How we view the world
As Paul progressed throughout 1 Corinthians 15, he ties the message of the gospel to the ministry of the church in Corinth. Because of what Christ had accomplished through his life, death, burial, and resurrection, the church’s worldview and work should be different. As for the church’s worldview, Paul admonished the church to no longer think about life and death from an earthly perspective (vv. 35-41). Instead, the church should embrace a heavenly perspective about their life and death, recognizing that such a perspective will strengthen us to live in conformity to Christ and demonstrate a true hope.
Ultimately, we must come to realize that there is only one true way to defy death. There is only one true way to overcome the daily decay. We must be raised to life again in Christ Jesus. Thus, we are not hoping in cosmetics, cars, cryogenics, or any other things of this world to secure our permanence. True life, even in the midst of death, comes only through Christ.
How we work in the world

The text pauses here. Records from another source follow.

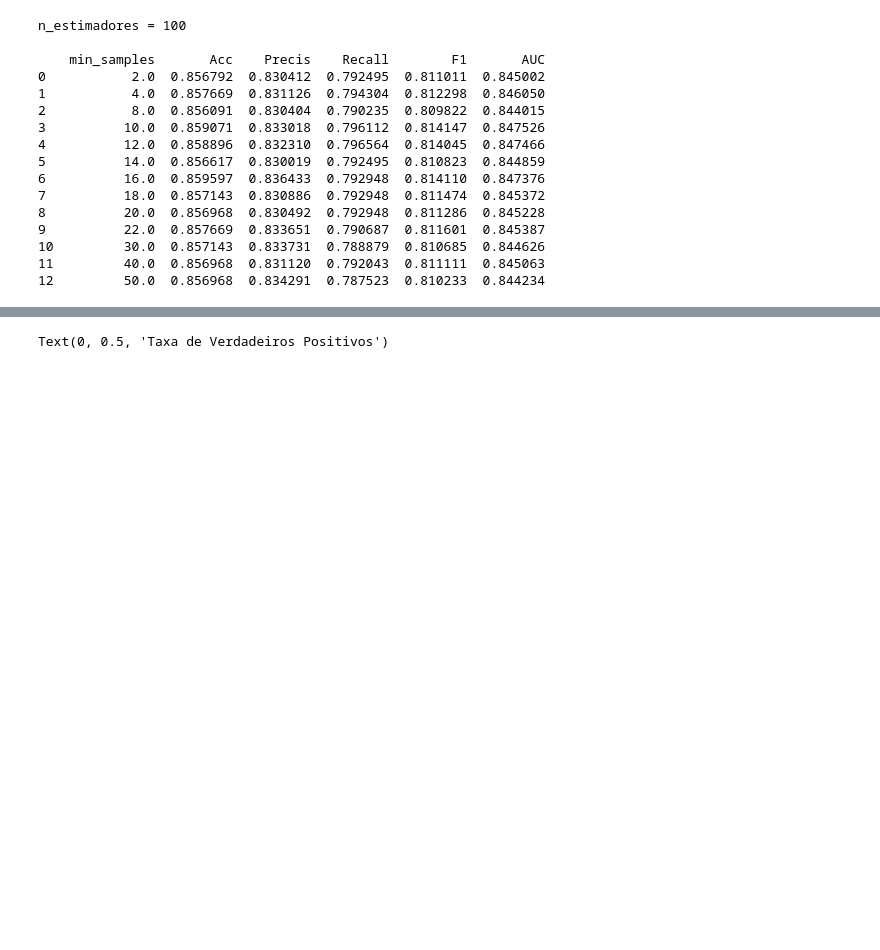
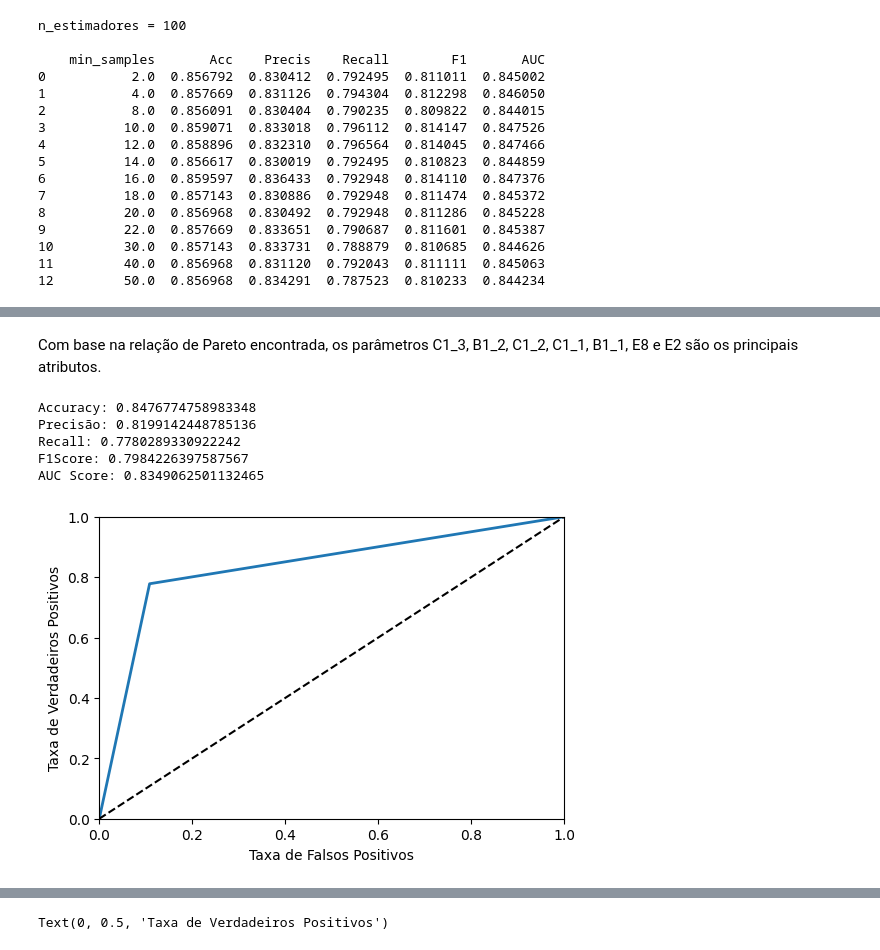
Before and after one commit to mrelero/machine-learning-anatel-database, a Jupyter notebook: primary-ml-techs.ipynb, the cells around one changed output, grey strips where cells are left out. Cells and saved outputs as stored; diff of their text form; code cells hidden in the pictures; blank space fills up the shorter version.

```diff
--- a/primary-ml-techs.ipynb
+++ b/primary-ml-techs.ipynb
@@ -730,3 +711,51 @@ AUC Score: 0.8444071687679154
+# %% [markdown]
+Com base na relação de Pareto encontrada, os parâmetros C1_3, B1_2, C1_2, C1_1, B1_1, E8 e E2 são os principais atributos.
+# %%
+most_rlv_features_dataset = Data_Filter.copy()
+
+params = most_rlv_features_dataset.columns
+
+for i in params:
+    if i != "C1_3" and i != "B1_2" and i != "C1_2" and i != "C1_1" and i != "B1_1" and i != "E8" and i != "E2" and i != "J1":
+        most_rlv_features_dataset.drop(i, inplace= True, axis = 1)
+
+
+Dados_Y_N = Data_Filter["J1"].copy()
+Dados_X_N = most_rlv_features_dataset.copy()
+Dados_X_N.drop("J1", inplace= True, axis = 1)
+
+X_train_N, X_test_N, y_train_N, y_test_N = train_test_split(Dados_X_N, Dados_Y_N, test_size=0.3,random_state=109) # 70% training and 30% test
+# %%
+## Random Forest com apenas Parâmetros selecionados
+
+
+Rand_Forest_Class = RandomForestClassifier()
+
+Rand_Forest_Class.fit(X_train_N, y_train_N)
+
+y_pred_N = Rand_Forest_Class.predict(X_test_N)
+
+print("Accuracy:",metrics.accuracy_score(y_test_N, y_pred_N))
+cmRF = confusion_matrix(y_test_N, y_pred_N)
+
+
+pRF = precision_score(y_test_N,y_pred_N)
+rRF = recall_score(y_test_N,y_pred_N)
+F1RF = f1_score(y_test_N, y_pred_N)
+print("Precisão:", pRF)
+print("Recall:", rRF)
+print("F1Score:", F1RF)
+fprRF, tprRF, threshold_RF = roc_curve(y_test_N,y_pred_N)
+plot_roc_curve(fprRF,tprRF)
+aucRF = roc_auc_score(y_test_N,y_pred_N)
+print("AUC Score:",aucRF)
+# %% [output]
+Accuracy: 0.8476774758983348
+Precisão: 0.8199142448785136
+Recall: 0.7780289330922242
+F1Score: 0.7984226397587567
+AUC Score: 0.8349062501132465
+[figure, added]
 # %% [markdown]
 ## Results
 **\>7**
```
Also changed, not shown: parts of 9 cells of this notebook.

But the resurrection not only transforms the way that we view our world, it should also impact the way that we work in the world. Specifically, it should affect the way that we engage those who are shaped by the ideals of our postmodern, true God-ignoring culture. Writing in light of the resurrection, in verse 58, Paul concludes, “Be steadfast, immovable, always abounding in the work of the Lord, knowing that in the Lord your labor is not in vain.” To put it another way, “Because of what God the Father has accomplished through Jesus Christ by the Holy Spirit, we continue to do the work of the Lord.”
When we are overwhelmed by feelings like purposelessness, weariness, fatigue, discouragement, futility, brokenness, illness, hopelessness, the truth of the resurrection brings the power and peace of the future into the present to renew and refresh us in the “work of the Lord.”

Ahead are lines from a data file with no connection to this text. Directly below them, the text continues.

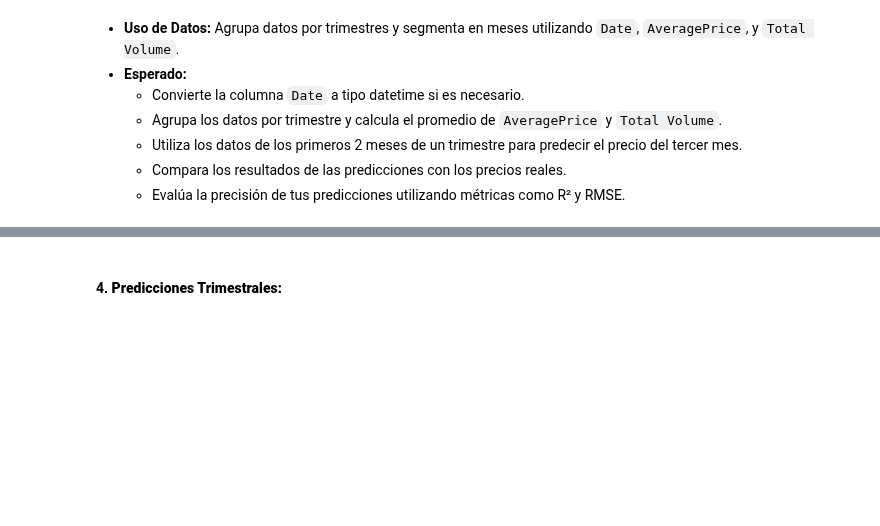
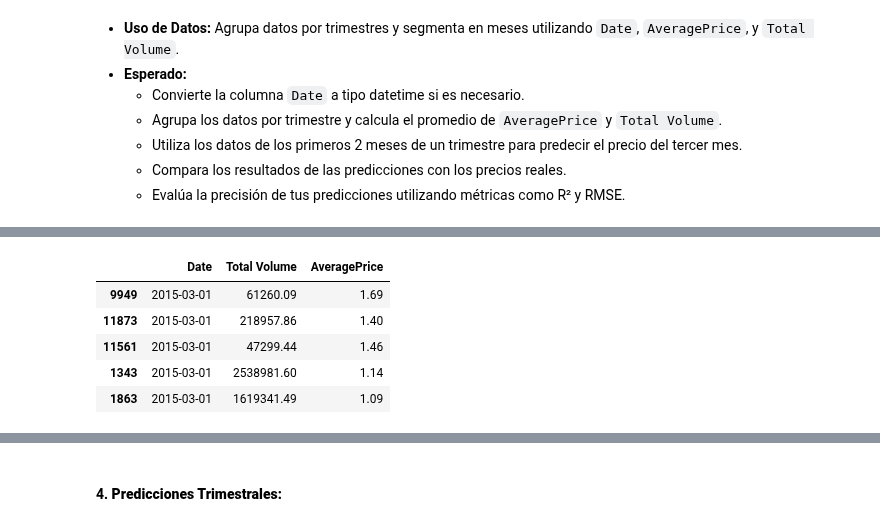
Before and after one commit to albagd77/MAGic-Avocado-TP1, a Jupyter notebook: 05_correlacion_y_regresion.ipynb, the cells around one changed output, grey strips where cells are left out. Cells and saved outputs as stored; diff of their text form; code cells hidden in the pictures; blank space fills up the shorter version.

```diff
--- a/05_correlacion_y_regresion.ipynb
+++ b/05_correlacion_y_regresion.ipynb
@@ -498,0 +237,13 @@ La regresion lineal es un poco mejor, ya que R^2 está alrededor de 0.7 y eso es
+# %%
+df_filtrado_3r = df_ordenado_por_fecha[
+    (df_ordenado_por_fecha['Date'].dt.year == primer_año) &
+    (df_ordenado_por_fecha['Date'].dt.month == 3)
+]
+df_filtrado_3r.head()
+# %% [output]
+|  | Date | Total Volume | AveragePrice |
+| 9949 | 2015-03-01 | 61260.09 | 1.69 |
+| 11873 | 2015-03-01 | 218957.86 | 1.40 |
+| 11561 | 2015-03-01 | 47299.44 | 1.46 |
+| 1343 | 2015-03-01 | 2538981.60 | 1.14 |
+| 1863 | 2015-03-01 | 1619341.49 | 1.09 |
```
Also changed, not shown: parts of 18 cells of this notebook.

This work begins with believing the gospel ourselves and then moves to sharing the gospel with others, which necessarily includes an engagement with our culture. Jesus has been raised from the dead, and all who place their trust in him will be raised like him when he returns to put an end to all of the sin and brokenness that torments and haunts our world. It is here in the hope of our own resurrection through Christ that we find an exceedingly practical and immovable hope for our ministry in the world.
When we are overwhelmed by feelings like purposelessness, weariness, fatigue, discouragement, futility, brokenness, illness, hopelessness, the truth of the resurrection brings the power and peace of the future into the present to renew and refresh us in the “work of the Lord.” With every day that passes, death itself is one day closer to its own death! The resurrection of Christ serves to give us hope both now and in the future. It serves to point us to the victory that is in Jesus.
To this end, the resurrection reminds us that victory over all the sorrow in this world is coming. Because Christ has prevailed over the grave, we can trust that he will prevail in this world as well. When we engage our culture, we do not do so as those without hope. Instead, we do so as those with great confidence. There is no need for fear. Only faith.